Jordan's King Abdullah on Sunday dissolved the country’s parliament and appointed veteran politician Hani Mulqi as caretaker prime minister, Reuters reported.
Mulqi has been charged by the king with organizing new elections by October.
The king accepted the resignation of Prime Minister Abdullah Ensour before appointing Mulqi by royal decree. Under the constitutional rules the election must be held within four months, noted Reuters.
Jordan's main political opposition comes from the Muslim Brotherhood movement but it faces increasing legal curbs on its activities, leaving mostly pro-monarchy parties and some independent Islamists and politicians to compete in these elections, political analysts say.
The Jordanian branch of the Muslim Brotherhood was designated by the kingdom as a terrorist group in December of 2014 and one of its top members was later charged with "souring ties with a foreign country" by criticizing the United Arab Emirates (UAE).
At the same time, compared with the tough crackdowns on Islamist groups in Egypt and Gulf countries, Jordanian authorities have been relatively tolerant of the Brotherhood's presence.
The Brotherhood wants sweeping political reforms but stops short of demanding the overthrow of the monarchy in Jordan, noted Reuters.
Its political arm in Jordan, the Islamic Action Front, represents many disenfranchised Jordanians of Palestinian origin, who are in the majority in the population of seven million and live mostly in urban areas.
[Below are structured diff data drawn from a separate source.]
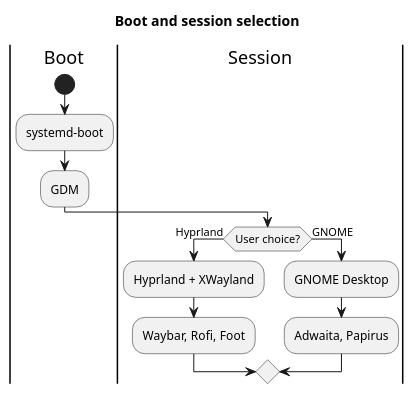
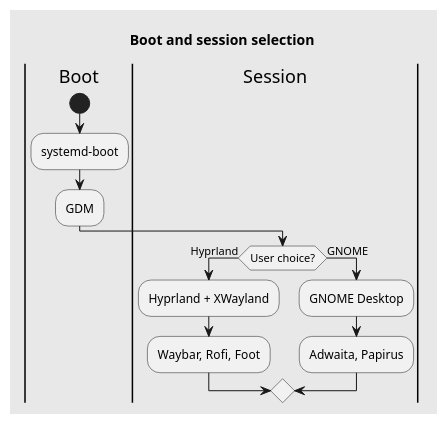
The diagram in docs/diagrams/boot-session.puml (RomeoCavazza/setup-os), drawn with PlantUML before and after one commit. The commit also changed 7 other files, not shown here.

First line of the commit message:
docs: full English, PNGs only in diagrams/png/, grey PlantUML bg, remove duplicate images

```diff
--- a/docs/diagrams/boot-session.puml
+++ b/docs/diagrams/boot-session.puml
@@ -1,18 +1,20 @@
 @startuml
 title Boot and session selection
+
+skinparam backgroundColor #E8E8E8
 
 |Boot|
 start
 :systemd-boot;
 :GDM;
 
 |Session|
 if (User choice?) then (Hyprland)
   :Hyprland + XWayland;
   :Waybar, Rofi, Foot;
 else (GNOME)
   :GNOME Desktop;
   :Adwaita, Papirus;
 endif
 
 @enduml
```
Though Jordan has a peace treaty with Israel, the country’s parliament, which is made up mostly of Islamists, remains anti-Israel and its members have more than once called to annul the peace treaty.